When is bronchitis contagious – and how can I protect myself from infection? We reveal the answers to these and other important questions.
Is every bronchitis contagious?
Whether or not bronchitis is contagious depends on the form of the disease. Acute bronchitis is usually triggered by viruses (rarely also bacteria) during or after a cold and these are contagious. Chronic bronchitis, on the other hand, is not usually caused by pathogens, but by smoking or contact with irritants and harmful substances, for example. This form is considered rather noncontagious.
How can I become infected by acute bronchitis?
Pathogens that cause colds, colds, bronchitis and the like are classically transmitted by droplet or smear infection:
- Droplet infection: By speaking, coughing or sneezing, the viruses get into the air we breathe and are then inhaled by others.
- Smear infection: The pathogens get from the hand onto frequently used objects such as door handles or handholds in public transport. We often touch our faces unnoticed – this is how the viruses get to the mucous membranes of the mouth, nose or eyes and can spread from there.
The viruses attack the mucous membranes of the bronchial tubes and cause inflammation there.
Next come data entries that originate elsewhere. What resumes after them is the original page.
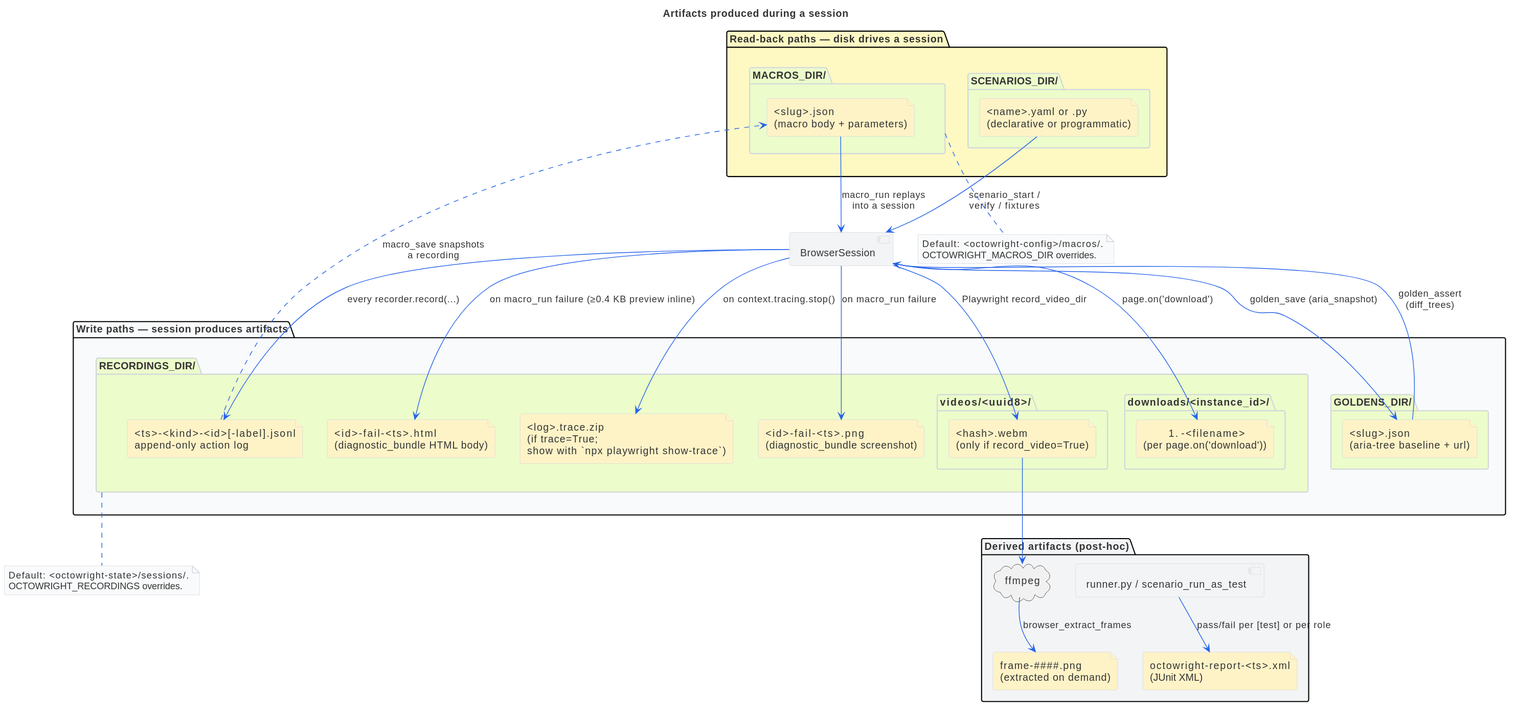
Before: docs/architecture/artifact-flow.svg, a diagram exported from PlantUML (livingstaccato/octowright). Its source is kept beside it as docs/architecture/artifact-flow.puml.
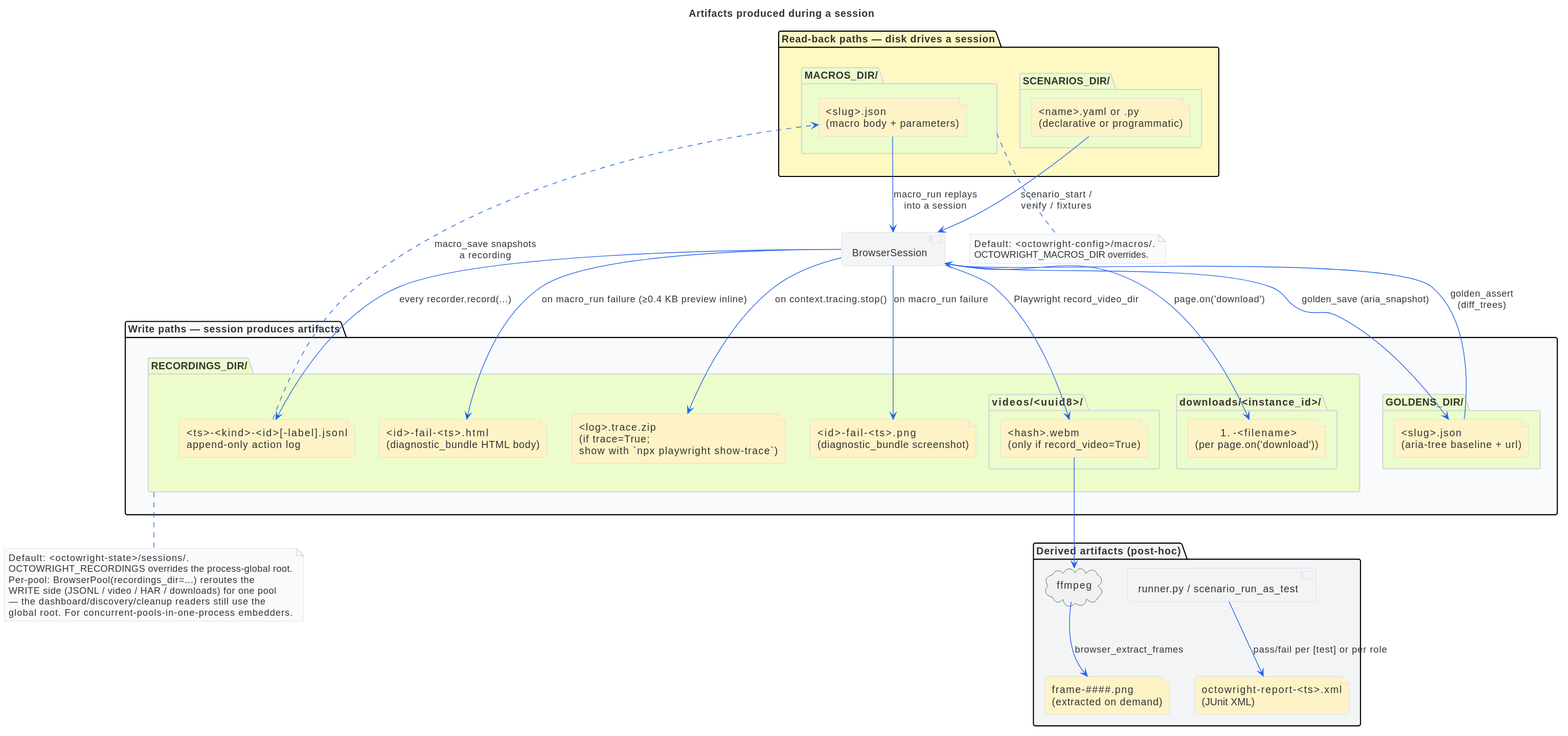
Later version of the same file.

Commit message:
feat(browser-pool): route per-pool artefact writes via BrowserPool(recordings_dir=...)

What changed in the source:
```diff
@@ -71,7 +71,11 @@
 
 note bottom of REC
   Default: <octowright-state>/sessions/.
-  OCTOWRIGHT_RECORDINGS overrides.
+  OCTOWRIGHT_RECORDINGS overrides the process-global root.
+  Per-pool: BrowserPool(recordings_dir=...) reroutes the
+  WRITE side (JSONL / video / HAR / downloads) for one pool
+  — the dashboard/discovery/cleanup readers still use the
+  global root. For concurrent-pools-in-one-process embedders.
 end note
 
 note bottom of MAC
```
This initially causes a dry, irritable cough, which over time turns into a cough with sputum, as the bronchial tubes produce more mucus during the illness.
Do we always catch bronchitis?
However, whether the disease actually breaks out and symptoms appear after infection depends primarily on how strong or weak the immune system is. If it can fend off the pathogens, we remain healthy. There are also certain risk groups that are more likely to become ill – these include children, the elderly and people with a general immune deficiency. Due to the so-called hyperreactivity, a bronchial hypersensitivity, bronchitis also occurs more frequently.
How long is infection possible?
The highest risk of infection with bronchitis is directly after the outbreak of the disease. And the risk lasts for a long time – usually until the cough with sputum, which is characteristic of bronchitis, has healed. It can take up to two weeks for the mucus from the bronchial tubes to be completely expectorated, or even longer in severe cases. If the cough does not improve noticeably within this time, a doctor should be consulted: If there is an acute bronchitis, it can turn into a chronic bronchitis.
How can I protect myself from infection?
The best protection against infectious diseases is through increased hygiene. The following measures reduce the risk of infection:
- Frequent hand washing: Frequent hand washing is essential to reduce the occurrence of germs – hands should be washed with soap under running water for at least 20 seconds.
- Disinfect surfaces: Objects that are frequently touched by sick people (e.g. door handles) should be cleaned several times a day with disinfectants.
- Humidify room air: Germs can spread particularly well in dry room air – humidifiers or damp towels over the heater also keep the room air moist and thus reduce the risk of contracting bronchitis.
- Special textiles: Sick people should only use their own textiles – these include towels and bed linen. Everything should be washed at a temperature of at least 60 degrees after the illness is over.